Godlike Productions - Discussion Forum
Users Online Now: 2,001 (Who's On?)Visitors Today: 648,816
Pageviews Today: 1,492,307Threads Today: 635Posts Today: 13,647
08:59 PM

Back to Forum
Back to Forum
Back to Thread
Back to Thread
Subject ROFL, / sad: Mexican farmers convincing workers they are in USA and threatening to deport if they don't work harder.
User Name
Font color:  Font:

In accordance with industry accepted best practices we ask that users limit their copy / paste of copyrighted material to the relevant portions of the article you wish to discuss and no more than 50% of the source material, provide a link back to the original article and provide your original comments / criticism in your post with the article.
Original Message ROFL, although it's sad: Mexican farmers convincing workers they are in USA and threatening to deport if they don't work harder.

[link to www.laht.com]

MEXICO CITY – Hundreds of farm workers in the Mexican state of Baja California Sur are being exploited by employers who trick them into believing they are in the United States and keep them in line with threats of deportation, the state’s official Human Rights Commission said.

Commission chairman Jordan Arrazola told capital daily Milenio in an interview published Friday that the recruiters involved in the scam are members of the CTM, one of Mexico’s most powerful labor unions.

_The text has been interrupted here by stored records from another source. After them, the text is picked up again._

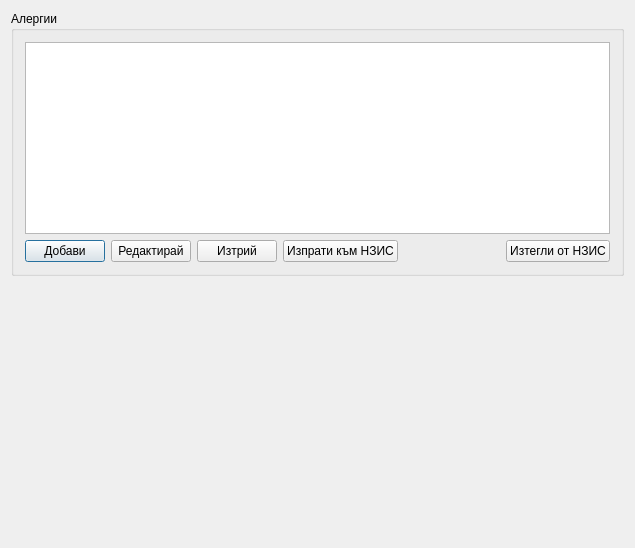
Before: the Qt Designer form src/View/Widgets/MedicalStatusDialog.ui in thefinalcutbg/DinoDent, drawn with Qt 5.
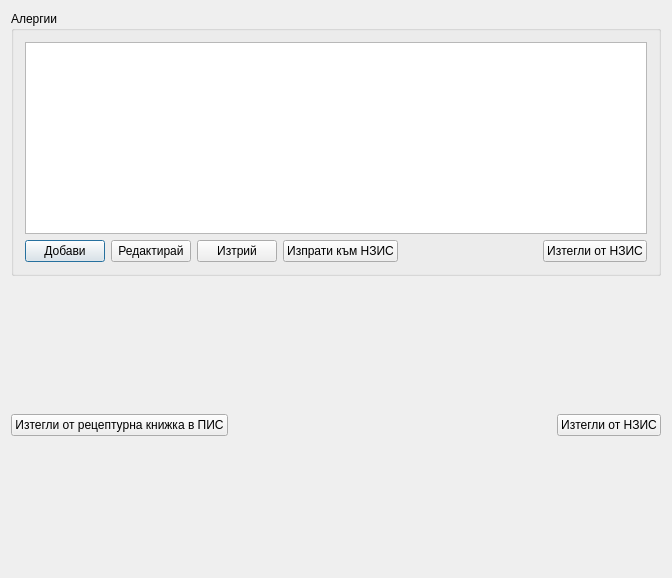
After: the same form once the commit is applied. Custom widgets are drawn as their Qt base class.

Commit message: Fetch clinical condition from HIS added. New nhif codes. Browser QSpacer resize added.

```diff
--- a/src/View/Widgets/MedicalStatusDialog.ui
+++ b/src/View/Widgets/MedicalStatusDialog.ui
@@ -6,8 +6,8 @@
    <rect>
     <x>0</x>
     <y>0</y>
-    <width>635</width>
-    <height>548</height>
+    <width>672</width>
+    <height>578</height>
    </rect>
   </property>
   <property name="windowTitle">
@@ -88,6 +88,40 @@
      </property>
     </widget>
    </item>
+   <item>
+    <layout class="QHBoxLayout" name="horizontalLayout">
+     <property name="topMargin">
+      <number>0</number>
+     </property>
+     <item>
+      <widget class="QPushButton" name="pisConditionButton">
+       <property name="text">
+        <string>Изтегли от рецептурна книжка в ПИС</string>
+       </property>
+      </widget>
+     </item>
+     <item>
+      <spacer name="horizontalSpacer">
+       <property name="orientation">
+        <enum>Qt::Horizontal</enum>
+       </property>
+       <property name="sizeHint" stdset="0">
+        <size>
+         <width>40</width>
+         <height>20</height>
+        </size>
+       </property>
+      </spacer>
+     </item>
+     <item>
+      <widget class="QPushButton" name="hisConditionButton">
+       <property name="text">
+        <string>Изтегли от НЗИС</string>
+       </property>
+      </widget>
+     </item>
+    </layout>
+   </item>
    <item>
     <widget class="MedicalStatusWidget" name="pastWidget" native="true">
      <property name="sizePolicy">
```
The commit also changes 21 other files.
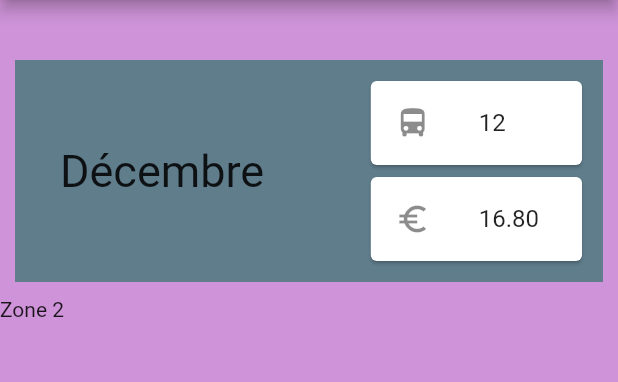
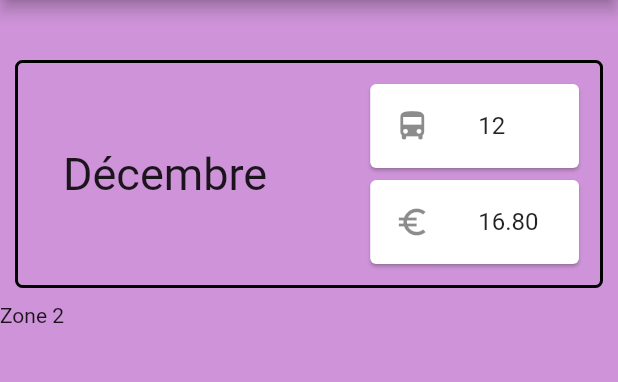
Before and after one commit to jmarcm/gestbus_flutter, a Flutter app: the screen it shows after launch, on a phone screen of 412 x 824 dp, the part 84-466 px from its top. Run offline on Flutter 3.47's test engine with Material 2 defaults, Android fonts, the phone set to English and light mode, and no system bars.

Commit message:
Ajoute une bordure

```diff
--- a/lib/main.dart
+++ b/lib/main.dart
@@ -24,7 +24,13 @@ class Gestbus extends StatelessWidget {
               Container(
                 margin: EdgeInsets.all(10.0),
                 padding: EdgeInsets.all(10.0),
-                color: Colors.blueGrey,
+                decoration: BoxDecoration(
+                  border: Border.all(width: 2.0),
+                  borderRadius: BorderRadius.all(
+                    Radius.circular(5.0),
+                  ),
+                ),
+//                color: Colors.blueGrey,
                 child: Row(
                   children: <Widget>[
                     Expanded(
```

“They make them (the workers) believe they are in the United States and don’t let them go out, they practically have them locked up,” Arrazola said.

“The foremen threaten to report them to ‘la migra’ (U.S. immigration authorities) to get them deported,” the official said.

Violations of human rights are common on many of the 40 large farms in Baja California Sur that grow vegetables for export to the United States, he said, noting that most of the workers are recruited from Mexico’s poorest, least-developed regions.

Arrazola said the farm owners keep out investigators from the rights commission and “anybody who can witness the human rights violations and crimes that are committed.”

The living areas provided for the workers, many of whom bring their families, lack the most basic facilities, Arrazola said.

Milenio cited data from the Baja California Sur government showing that the state’s farms recruit around 25,000 workers per year from southern Mexico. EFE
Pictures (click to insert)
 | Next Page >>